Bottom Line: The antibody bound to PC somata, dendrites, and axons, resulting in a binding pattern similar to that reported for anti-Ca/anti-ARHGAP26, but did not react with recombinant ARHGAP26.By contrast, anti-ARHGAP26-positive sera did not bind to ITPR1.Our findings suggest a role of autoimmunity against ITPR1 in the pathogenesis of autoimmune cerebellitis and extend the panel of diagnostic markers for this disease.

View Article: PubMed Central - PubMed

Affiliation: Molecular Neuroimmunology, Department of Neurology, University of Heidelberg, Im Neuenheimer Feld 400, 69120, Heidelberg, Germany. sven.jarius@med.uni-heidelberg.de.

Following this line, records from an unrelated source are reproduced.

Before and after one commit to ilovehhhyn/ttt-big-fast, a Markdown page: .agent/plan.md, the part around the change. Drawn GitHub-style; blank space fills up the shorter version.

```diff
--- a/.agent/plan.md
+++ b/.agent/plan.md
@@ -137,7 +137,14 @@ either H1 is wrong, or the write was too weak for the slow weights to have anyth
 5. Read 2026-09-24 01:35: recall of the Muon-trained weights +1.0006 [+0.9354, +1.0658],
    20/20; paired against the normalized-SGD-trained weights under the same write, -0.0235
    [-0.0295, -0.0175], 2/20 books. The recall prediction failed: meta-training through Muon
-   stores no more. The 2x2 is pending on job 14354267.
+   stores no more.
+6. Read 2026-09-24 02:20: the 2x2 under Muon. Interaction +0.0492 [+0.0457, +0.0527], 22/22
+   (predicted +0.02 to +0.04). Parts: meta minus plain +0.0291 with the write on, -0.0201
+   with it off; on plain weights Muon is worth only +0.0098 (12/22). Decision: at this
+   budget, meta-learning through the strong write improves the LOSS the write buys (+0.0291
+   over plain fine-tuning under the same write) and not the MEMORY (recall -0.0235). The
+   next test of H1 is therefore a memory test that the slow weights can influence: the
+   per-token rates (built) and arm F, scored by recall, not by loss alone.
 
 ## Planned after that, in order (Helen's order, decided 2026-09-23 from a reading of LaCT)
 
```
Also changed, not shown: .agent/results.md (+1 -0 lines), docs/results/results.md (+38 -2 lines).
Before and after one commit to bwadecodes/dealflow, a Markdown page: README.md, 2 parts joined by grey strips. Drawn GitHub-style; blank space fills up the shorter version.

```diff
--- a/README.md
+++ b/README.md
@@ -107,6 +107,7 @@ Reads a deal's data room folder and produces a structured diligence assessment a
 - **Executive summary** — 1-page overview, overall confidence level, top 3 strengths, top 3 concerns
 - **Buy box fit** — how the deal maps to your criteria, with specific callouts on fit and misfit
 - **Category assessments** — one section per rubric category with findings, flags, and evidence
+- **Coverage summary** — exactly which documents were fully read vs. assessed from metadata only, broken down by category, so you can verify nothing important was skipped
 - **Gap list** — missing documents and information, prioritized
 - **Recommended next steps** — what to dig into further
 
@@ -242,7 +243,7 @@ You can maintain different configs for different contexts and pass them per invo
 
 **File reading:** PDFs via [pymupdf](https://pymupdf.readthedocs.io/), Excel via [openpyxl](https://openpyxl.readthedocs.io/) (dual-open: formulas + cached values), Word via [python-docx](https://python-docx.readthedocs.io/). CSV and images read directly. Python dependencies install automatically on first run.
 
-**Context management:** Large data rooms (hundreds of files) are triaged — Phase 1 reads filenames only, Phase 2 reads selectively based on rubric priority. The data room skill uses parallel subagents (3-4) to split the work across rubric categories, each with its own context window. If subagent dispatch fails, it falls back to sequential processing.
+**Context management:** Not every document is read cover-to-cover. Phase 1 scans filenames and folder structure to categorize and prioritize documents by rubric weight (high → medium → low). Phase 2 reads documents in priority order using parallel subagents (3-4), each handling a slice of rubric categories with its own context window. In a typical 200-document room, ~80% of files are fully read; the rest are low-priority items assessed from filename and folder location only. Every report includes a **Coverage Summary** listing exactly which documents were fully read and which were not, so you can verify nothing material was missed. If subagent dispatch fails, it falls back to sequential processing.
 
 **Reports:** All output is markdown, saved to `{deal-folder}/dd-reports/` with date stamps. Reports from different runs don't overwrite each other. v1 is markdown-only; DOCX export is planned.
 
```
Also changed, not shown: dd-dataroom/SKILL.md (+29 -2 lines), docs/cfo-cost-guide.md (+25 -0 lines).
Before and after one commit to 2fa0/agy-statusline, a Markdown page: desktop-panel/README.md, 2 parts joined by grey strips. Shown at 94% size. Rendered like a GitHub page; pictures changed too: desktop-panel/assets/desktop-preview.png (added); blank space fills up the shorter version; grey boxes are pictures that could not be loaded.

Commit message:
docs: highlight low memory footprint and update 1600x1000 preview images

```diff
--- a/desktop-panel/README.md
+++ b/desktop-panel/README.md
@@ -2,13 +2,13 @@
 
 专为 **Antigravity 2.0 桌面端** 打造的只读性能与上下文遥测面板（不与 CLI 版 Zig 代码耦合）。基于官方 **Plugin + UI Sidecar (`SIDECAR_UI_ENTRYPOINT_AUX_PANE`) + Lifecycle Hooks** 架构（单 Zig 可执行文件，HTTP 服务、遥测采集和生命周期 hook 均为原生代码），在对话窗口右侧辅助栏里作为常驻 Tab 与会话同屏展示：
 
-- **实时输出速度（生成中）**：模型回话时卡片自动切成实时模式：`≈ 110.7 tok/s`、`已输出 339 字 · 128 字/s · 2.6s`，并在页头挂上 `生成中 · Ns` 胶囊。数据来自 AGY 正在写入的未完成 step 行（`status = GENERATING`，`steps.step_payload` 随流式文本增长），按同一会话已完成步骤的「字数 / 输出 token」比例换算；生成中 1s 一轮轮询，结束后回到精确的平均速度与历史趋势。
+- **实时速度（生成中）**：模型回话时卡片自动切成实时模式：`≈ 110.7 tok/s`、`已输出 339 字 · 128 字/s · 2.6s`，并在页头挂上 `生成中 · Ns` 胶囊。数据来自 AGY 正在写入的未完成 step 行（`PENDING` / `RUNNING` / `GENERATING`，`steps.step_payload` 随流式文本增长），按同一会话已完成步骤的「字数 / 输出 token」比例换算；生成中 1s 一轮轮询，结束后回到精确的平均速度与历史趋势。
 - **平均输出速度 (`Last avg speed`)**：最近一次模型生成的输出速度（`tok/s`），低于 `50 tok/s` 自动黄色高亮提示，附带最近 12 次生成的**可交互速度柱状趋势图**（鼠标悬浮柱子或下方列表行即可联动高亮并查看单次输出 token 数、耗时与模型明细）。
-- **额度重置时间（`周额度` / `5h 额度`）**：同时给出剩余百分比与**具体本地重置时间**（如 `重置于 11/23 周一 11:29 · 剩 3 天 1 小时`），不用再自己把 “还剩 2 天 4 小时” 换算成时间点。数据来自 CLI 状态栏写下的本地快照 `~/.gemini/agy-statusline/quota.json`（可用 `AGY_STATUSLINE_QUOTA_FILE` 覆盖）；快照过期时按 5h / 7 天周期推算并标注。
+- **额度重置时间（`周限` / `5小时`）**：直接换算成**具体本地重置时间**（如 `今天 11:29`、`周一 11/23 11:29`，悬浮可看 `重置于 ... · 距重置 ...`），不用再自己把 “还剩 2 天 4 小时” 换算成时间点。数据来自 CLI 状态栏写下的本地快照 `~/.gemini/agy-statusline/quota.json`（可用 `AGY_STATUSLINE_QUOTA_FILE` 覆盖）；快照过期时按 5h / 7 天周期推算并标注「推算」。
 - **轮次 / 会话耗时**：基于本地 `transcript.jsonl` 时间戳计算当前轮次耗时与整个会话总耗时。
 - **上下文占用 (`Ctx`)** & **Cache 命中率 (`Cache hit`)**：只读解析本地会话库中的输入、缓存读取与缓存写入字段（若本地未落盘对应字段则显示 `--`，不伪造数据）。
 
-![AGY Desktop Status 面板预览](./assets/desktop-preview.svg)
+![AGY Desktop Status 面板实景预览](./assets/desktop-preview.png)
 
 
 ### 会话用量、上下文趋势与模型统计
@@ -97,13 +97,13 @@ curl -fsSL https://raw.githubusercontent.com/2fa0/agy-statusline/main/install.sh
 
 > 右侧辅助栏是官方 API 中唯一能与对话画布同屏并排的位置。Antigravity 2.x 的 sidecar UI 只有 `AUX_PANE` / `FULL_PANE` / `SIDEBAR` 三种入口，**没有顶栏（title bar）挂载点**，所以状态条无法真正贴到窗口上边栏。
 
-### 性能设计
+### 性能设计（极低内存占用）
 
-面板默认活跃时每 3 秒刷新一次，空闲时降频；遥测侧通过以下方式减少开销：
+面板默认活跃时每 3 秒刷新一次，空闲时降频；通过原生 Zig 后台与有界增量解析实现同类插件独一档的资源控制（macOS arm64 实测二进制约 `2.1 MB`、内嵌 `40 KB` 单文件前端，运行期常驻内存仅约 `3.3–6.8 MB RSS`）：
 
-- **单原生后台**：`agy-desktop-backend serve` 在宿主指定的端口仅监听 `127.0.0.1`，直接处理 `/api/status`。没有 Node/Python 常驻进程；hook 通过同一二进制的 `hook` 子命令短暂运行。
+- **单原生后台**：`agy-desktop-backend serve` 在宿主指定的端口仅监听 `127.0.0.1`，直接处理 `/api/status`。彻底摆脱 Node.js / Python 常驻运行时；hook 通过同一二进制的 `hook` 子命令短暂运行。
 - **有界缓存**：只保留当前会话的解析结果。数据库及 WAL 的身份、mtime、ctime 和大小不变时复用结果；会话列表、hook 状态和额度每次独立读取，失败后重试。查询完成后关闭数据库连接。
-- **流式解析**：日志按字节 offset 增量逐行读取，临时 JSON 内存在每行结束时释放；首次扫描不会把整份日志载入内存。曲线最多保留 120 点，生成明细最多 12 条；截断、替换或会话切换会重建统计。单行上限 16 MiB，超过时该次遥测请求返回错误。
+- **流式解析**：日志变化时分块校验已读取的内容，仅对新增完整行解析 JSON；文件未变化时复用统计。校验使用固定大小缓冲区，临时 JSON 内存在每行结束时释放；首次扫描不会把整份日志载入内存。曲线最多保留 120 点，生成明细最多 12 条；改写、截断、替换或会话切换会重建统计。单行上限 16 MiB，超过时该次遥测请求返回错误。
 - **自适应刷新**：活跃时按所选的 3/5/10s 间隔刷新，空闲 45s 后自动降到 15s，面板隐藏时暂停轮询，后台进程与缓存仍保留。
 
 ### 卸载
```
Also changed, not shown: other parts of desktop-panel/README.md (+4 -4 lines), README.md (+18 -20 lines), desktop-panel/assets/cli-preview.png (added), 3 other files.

ABSTRACT
We report on a serum autoantibody associated with cerebellar ataxia. Immunohistochemical studies of sera from four patients referred for autoantibody testing revealed binding of high-titer (up to 1:5,000) IgG antibodies, mainly IgG1, to the molecular layer, Purkinje cell layer, and white matter on mouse, rat, porcine, and monkey cerebellum sections. The antibody bound to PC somata, dendrites, and axons, resulting in a binding pattern similar to that reported for anti-Ca/anti-ARHGAP26, but did not react with recombinant ARHGAP26. Extensive control studies were performed to rule out a broad panel of previously described paraneoplastic and non-paraneoplastic anti-neural autoantibodies. The characteristic binding pattern as well as double staining experiments suggested inositol 1,4,5-trisphosphate receptor type 1 (ITPR1) as the target antigen. Verification of the antigen included specific neutralization of the tissue reaction following preadsorption with ITPR1 (but not ARHGAP26) and a dot-blot assay with purified ITPR1 protein. By contrast, anti-ARHGAP26-positive sera did not bind to ITPR1. In a parallel approach, a combination of histoimmunoprecipitation and mass spectrometry also identified ITPR1 as the target antigen. Finally, a recombinant cell-based immunofluorescence assay using HEK293 cells expressing ITPR1 and ARHGAP26, respectively, confirmed the identification of ITPR1. Mutations of ITPR1 have previously been implicated in spinocerebellar ataxia with and without cognitive decline. Our findings suggest a role of autoimmunity against ITPR1 in the pathogenesis of autoimmune cerebellitis and extend the panel of diagnostic markers for this disease.

Show MeSH
Related in: MedlinePlus